▶ [Exercise instructions]: Your task is to give the listing below back word for word, pictures excluded.
Records provided Start Marker
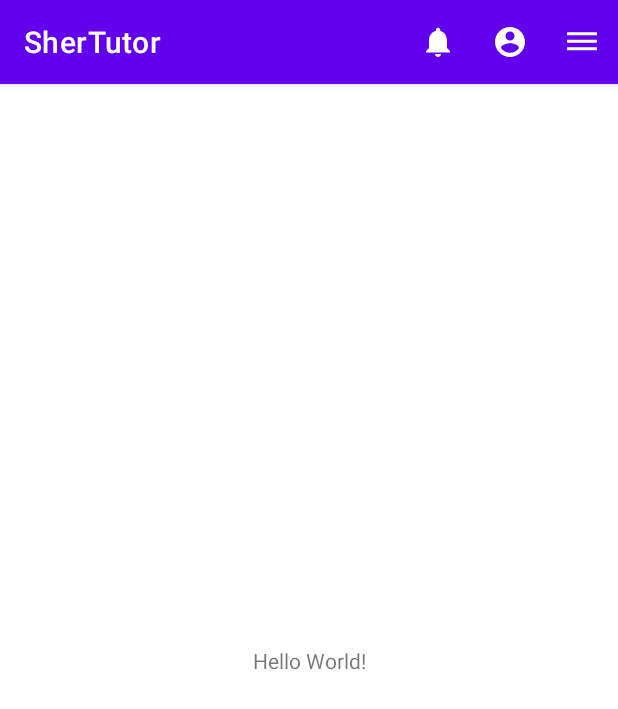
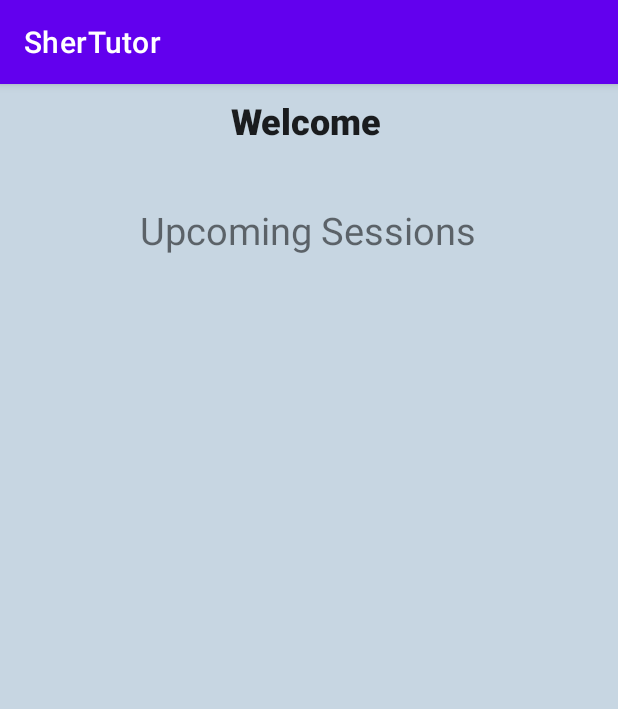
Before and after one commit to shahvard/Capstone, an Android app: the screen it shows after launch (MainActivity before the commit, StudentHomePage after it), on a phone screen of 412 x 824 dp. Shown: the top 709 px of the screen. Run offline under Robolectric (Android 15) with nearby library versions, the phone set to English and light mode, and no system bars.

Commit message:
Student Home Page created

```diff
--- a/app/src/main/AndroidManifest.xml
+++ b/app/src/main/AndroidManifest.xml
@@ -10,6 +10,9 @@
         android:supportsRtl="true"
         android:theme="@style/Theme.SherTutor">
         <activity
+            android:name=".StudentHomePage"
+            android:exported="false" />
+        <activity
             android:name=".MainActivity"
             android:exported="true">
             <intent-filter>
--- a/app/src/main/java/sheridancollege/proWarriors/MainActivity.kt
+++ b/app/src/main/java/sheridancollege/proWarriors/MainActivity.kt
@@ -1,5 +1,6 @@
 package sheridancollege.proWarriors
 
+import android.content.Intent
 import androidx.appcompat.app.AppCompatActivity
 import android.os.Bundle
 import android.view.Menu
@@ -10,6 +11,8 @@ class MainActivity : AppCompatActivity() {
         setContentView(R.layout.activity_main)
 
 
+        var intent = Intent(this, StudentHomePage::class.java)
+        startActivity(intent)
     }
     override fun onCreateOptionsMenu(menu: Menu?): Boolean {
         val inflator = menuInflater
--- /dev/null
+++ b/app/src/main/java/sheridancollege/proWarriors/StudentHomePage.kt
@@ -0,0 +1,11 @@
+package sheridancollege.proWarriors
+
+import androidx.appcompat.app.AppCompatActivity
+import android.os.Bundle
+
+class StudentHomePage : AppCompatActivity() {
+    override fun onCreate(savedInstanceState: Bundle?) {
+        super.onCreate(savedInstanceState)
+        setContentView(R.layout.activity_student_home_page)
+    }
+}
--- /dev/null
+++ b/app/src/main/res/layout/activity_student_home_page.xml
@@ -0,0 +1,35 @@
+<?xml version="1.0" encoding="utf-8"?>
+<androidx.constraintlayout.widget.ConstraintLayout xmlns:android="http://schemas.android.com/apk/res/android"
+    xmlns:app="http://schemas.android.com/apk/res-auto"
+    xmlns:tools="http://schemas.android.com/tools"
+    android:layout_width="match_parent"
+    android:layout_height="match_parent"
+    android:background="#4A40739C"
+    tools:context=".StudentHomePage">
+
+    <TextView
+        android:id="@+id/sessionsList"
+        android:layout_width="411dp"
+        android:layout_height="230dp"
+        android:layout_marginTop="80dp"
+        android:maxLines="10"
+        android:minLines="1"
+        android:text="Upcoming Sessions"
+        android:textAlignment="center"
+        android:textSize="25sp"
+        app:layout_constraintStart_toStartOf="parent"
+        app:layout_constraintTop_toTopOf="parent" />
+
+    <TextView
+        android:id="@+id/headingView"
+        android:layout_width="413dp"
+        android:layout_height="29dp"
+        android:layout_marginTop="8dp"
+        android:fontFamily="sans-serif-black"
+        android:text="Welcome "
+        android:textAlignment="center"
+        android:textAppearance="@style/TextAppearance.AppCompat.Large"
+        android:textSize="24sp"
+        app:layout_constraintStart_toStartOf="parent"
+        app:layout_constraintTop_toTopOf="parent" />
+</androidx.constraintlayout.widget.ConstraintLayout>
```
Records provided End Marker
▶ [Exercise response]:
Before and after one commit to shahvard/Capstone, an Android app: the screen it shows after launch (MainActivity before the commit, StudentHomePage after it), on a phone screen of 412 x 824 dp. Shown: the top 709 px of the screen. Run offline under Robolectric (Android 15) with nearby library versions, the phone set to English and light mode, and no system bars.

Commit message:
Student Home Page created

```diff
--- a/app/src/main/AndroidManifest.xml
+++ b/app/src/main/AndroidManifest.xml
@@ -10,6 +10,9 @@
         android:supportsRtl="true"
         android:theme="@style/Theme.SherTutor">
         <activity
+            android:name=".StudentHomePage"
+            android:exported="false" />
+        <activity
             android:name=".MainActivity"
             android:exported="true">
             <intent-filter>
--- a/app/src/main/java/sheridancollege/proWarriors/MainActivity.kt
+++ b/app/src/main/java/sheridancollege/proWarriors/MainActivity.kt
@@ -1,5 +1,6 @@
 package sheridancollege.proWarriors
 
+import android.content.Intent
 import androidx.appcompat.app.AppCompatActivity
 import android.os.Bundle
 import android.view.Menu
@@ -10,6 +11,8 @@ class MainActivity : AppCompatActivity() {
         setContentView(R.layout.activity_main)
 
 
+        var intent = Intent(this, StudentHomePage::class.java)
+        startActivity(intent)
     }
     override fun onCreateOptionsMenu(menu: Menu?): Boolean {
         val inflator = menuInflater
--- /dev/null
+++ b/app/src/main/java/sheridancollege/proWarriors/StudentHomePage.kt
@@ -0,0 +1,11 @@
+package sheridancollege.proWarriors
+
+import androidx.appcompat.app.AppCompatActivity
+import android.os.Bundle
+
+class StudentHomePage : AppCompatActivity() {
+    override fun onCreate(savedInstanceState: Bundle?) {
+        super.onCreate(savedInstanceState)
+        setContentView(R.layout.activity_student_home_page)
+    }
+}
--- /dev/null
+++ b/app/src/main/res/layout/activity_student_home_page.xml
@@ -0,0 +1,35 @@
+<?xml version="1.0" encoding="utf-8"?>
+<androidx.constraintlayout.widget.ConstraintLayout xmlns:android="http://schemas.android.com/apk/res/android"
+    xmlns:app="http://schemas.android.com/apk/res-auto"
+    xmlns:tools="http://schemas.android.com/tools"
+    android:layout_width="match_parent"
+    android:layout_height="match_parent"
+    android:background="#4A40739C"
+    tools:context=".StudentHomePage">
+
+    <TextView
+        android:id="@+id/sessionsList"
+        android:layout_width="411dp"
+        android:layout_height="230dp"
+        android:layout_marginTop="80dp"
+        android:maxLines="10"
+        android:minLines="1"
+        android:text="Upcoming Sessions"
+        android:textAlignment="center"
+        android:textSize="25sp"
+        app:layout_constraintStart_toStartOf="parent"
+        app:layout_constraintTop_toTopOf="parent" />
+
+    <TextView
+        android:id="@+id/headingView"
+        android:layout_width="413dp"
+        android:layout_height="29dp"
+        android:layout_marginTop="8dp"
+        android:fontFamily="sans-serif-black"
+        android:text="Welcome "
+        android:textAlignment="center"
+        android:textAppearance="@style/TextAppearance.AppCompat.Large"
+        android:textSize="24sp"
+        app:layout_constraintStart_toStartOf="parent"
+        app:layout_constraintTop_toTopOf="parent" />
+</androidx.constraintlayout.widget.ConstraintLayout>
```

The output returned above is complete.